Word for word, print out all of the data, omitting every image.

[Edit tracking data]
<<<<

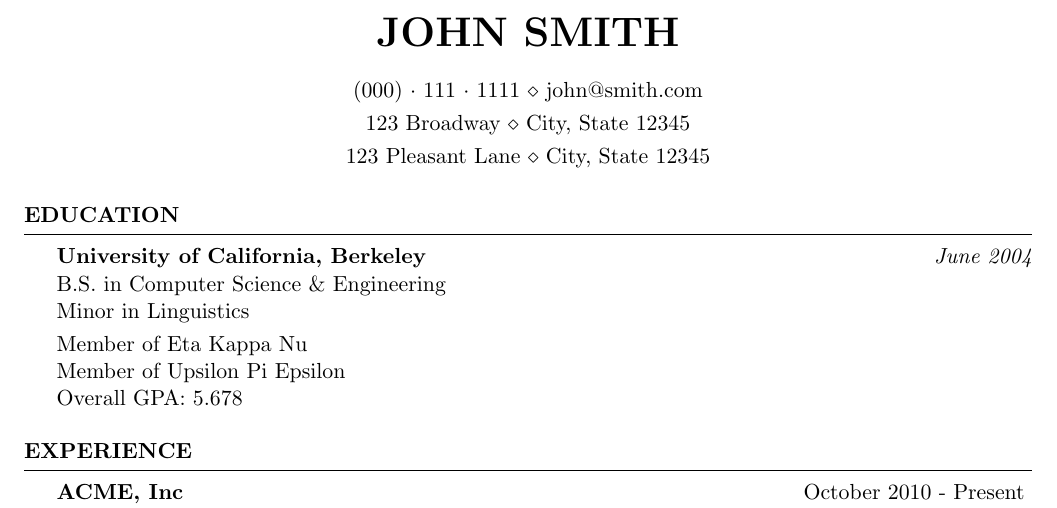
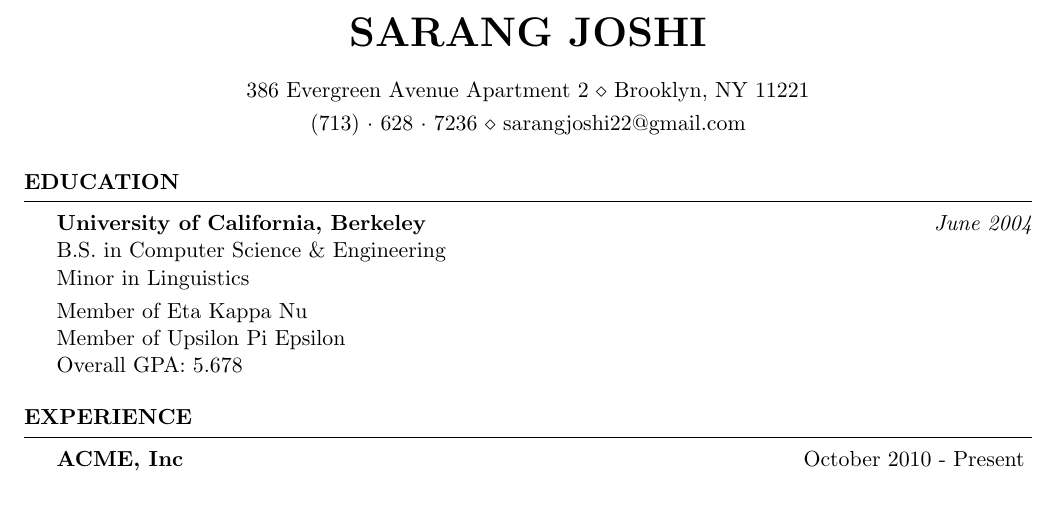
Before and after one commit to sarangj/resume, a LaTeX CV (resume.tex): part of the page, cut at the place of the change. Compiled offline with pdfLaTeX.

Commit message:
Personal info

```diff
--- a/resume.tex
+++ b/resume.tex
@@ -24,10 +24,9 @@
 
 \usepackage[left=0.75in,top=0.6in,right=0.75in,bottom=0.6in]{geometry} % Document margins
 
-\name{John Smith} % Your name
-\address{123 Broadway \\ City, State 12345} % Your address
-\address{123 Pleasant Lane \\ City, State 12345} % Your secondary addess (optional)
-\address{(000)~$\cdot$~111~$\cdot$~1111 \\ john@smith.com} % Your phone number and email
+\name{Sarang Joshi} % Your name
+\address{386 Evergreen Avenue Apartment 2 \\ Brooklyn, NY 11221} % Your address
+\address{(713)~$\cdot$~628~$\cdot$~7236 \\ sarangjoshi22@gmail.com} % Your phone number and email
 
 \begin{document}
 
```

>>>>

→ EXERCISE OUTPUT
Before and after one commit to sarangj/resume, a LaTeX CV (resume.tex): part of the page, cut at the place of the change. Compiled offline with pdfLaTeX.

Commit message:
Personal info

```diff
--- a/resume.tex
+++ b/resume.tex
@@ -24,10 +24,9 @@
 
 \usepackage[left=0.75in,top=0.6in,right=0.75in,bottom=0.6in]{geometry} % Document margins
 
-\name{John Smith} % Your name
-\address{123 Broadway \\ City, State 12345} % Your address
-\address{123 Pleasant Lane \\ City, State 12345} % Your secondary addess (optional)
-\address{(000)~$\cdot$~111~$\cdot$~1111 \\ john@smith.com} % Your phone number and email
+\name{Sarang Joshi} % Your name
+\address{386 Evergreen Avenue Apartment 2 \\ Brooklyn, NY 11221} % Your address
+\address{(713)~$\cdot$~628~$\cdot$~7236 \\ sarangjoshi22@gmail.com} % Your phone number and email
 
 \begin{document}
 
```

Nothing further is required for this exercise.